## [EXERCISE DESCRIPTION]
Scan the entries below for the word "html" and copy every line where it turns up.

Web document revisions
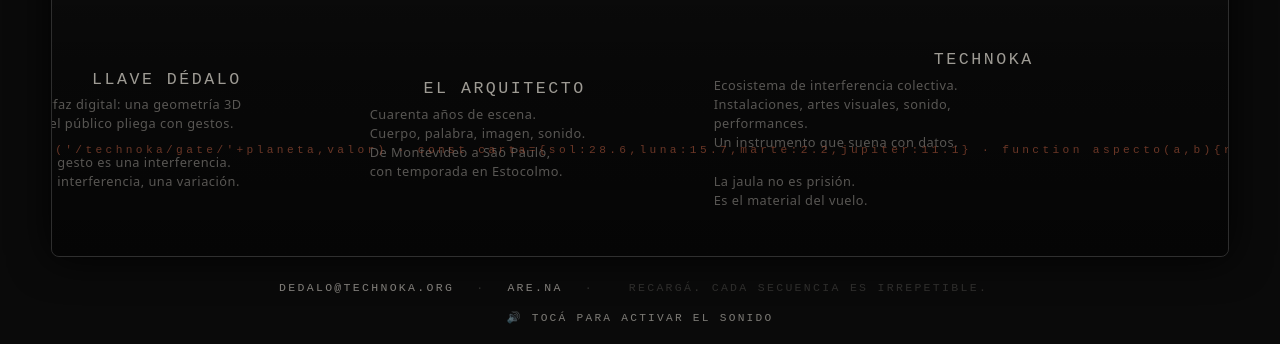
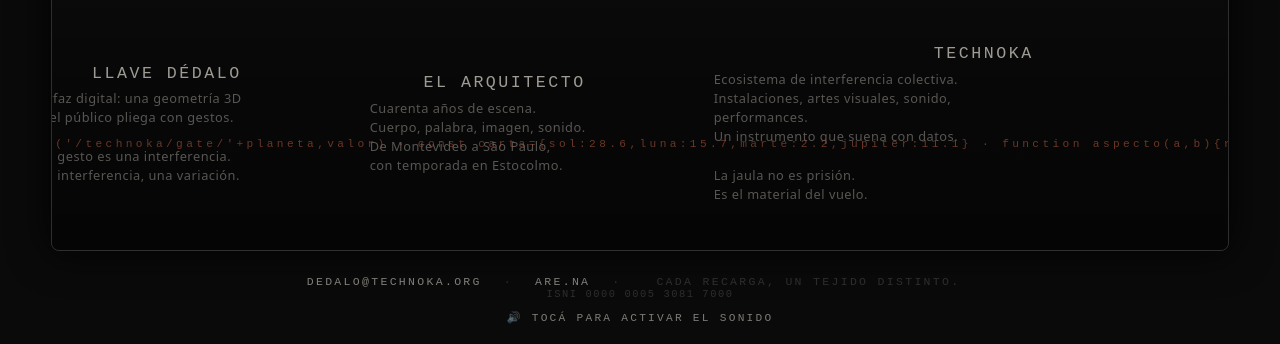
Before and after one commit to 26pqxf67m8-tech/TechnOKA, a plain HTML site: page index.html in a window 1280 px wide. Shown: the part 456-800 px from the top of the page. Drawn offline with Linux system fonts and the light colour scheme.

Commit message:
ISNI footer + mensaje tejido

```diff
--- a/index.html
+++ b/index.html
@@ -322,10 +322,12 @@ A jaula não é prisão.<br>
     <span>·</span>
     <a href="https://www.are.na/andres-perez-barrera" target="_blank" rel="noopener">Are.na</a>
     <span>·</span>
-    <span class="lang-es">Recargá. Cada secuencia es irrepetible.</span>
-    <span class="lang-en">Reload. Every sequence is unrepeatable.</span>
-    <span class="lang-pt">Recarregue. Cada sequência é irrepetível.</span>
-  </footer>
+    <span class="lang-es">Cada recarga, un tejido distinto.</span>
+    <span class="lang-en">Each reload, a different weave.</span>
+    <span class="lang-pt">Cada recarga, uma trama diferente.</span>
+    <br>
+    <span class="footer-isni">ISNI 0000 0005 3081 7000</span>
+</footer>
 
   <div class="aviso-audio" id="avisoAudio">
     🔊 tocá para activar el sonido
--- a/styles.css
+++ b/styles.css
@@ -211,3 +211,10 @@ body[data-lang="pt"] .lang-es,
 body[data-lang="pt"] .lang-en {
   display: none;
 }
+.footer-isni {
+  display: block;
+  margin-top: 0.6rem;
+  font-size: 0.65rem;
+  opacity: 0.5;
+  letter-spacing: 0.15em;
+}
```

## [YOUR RESPONSE]
Before and after one commit to 26pqxf67m8-tech/TechnOKA, a plain HTML site: page index.html in a window 1280 px wide. Shown: the part 456-800 px from the top of the page. Drawn offline with Linux system fonts and the light colour scheme.
--- a/index.html
+++ b/index.html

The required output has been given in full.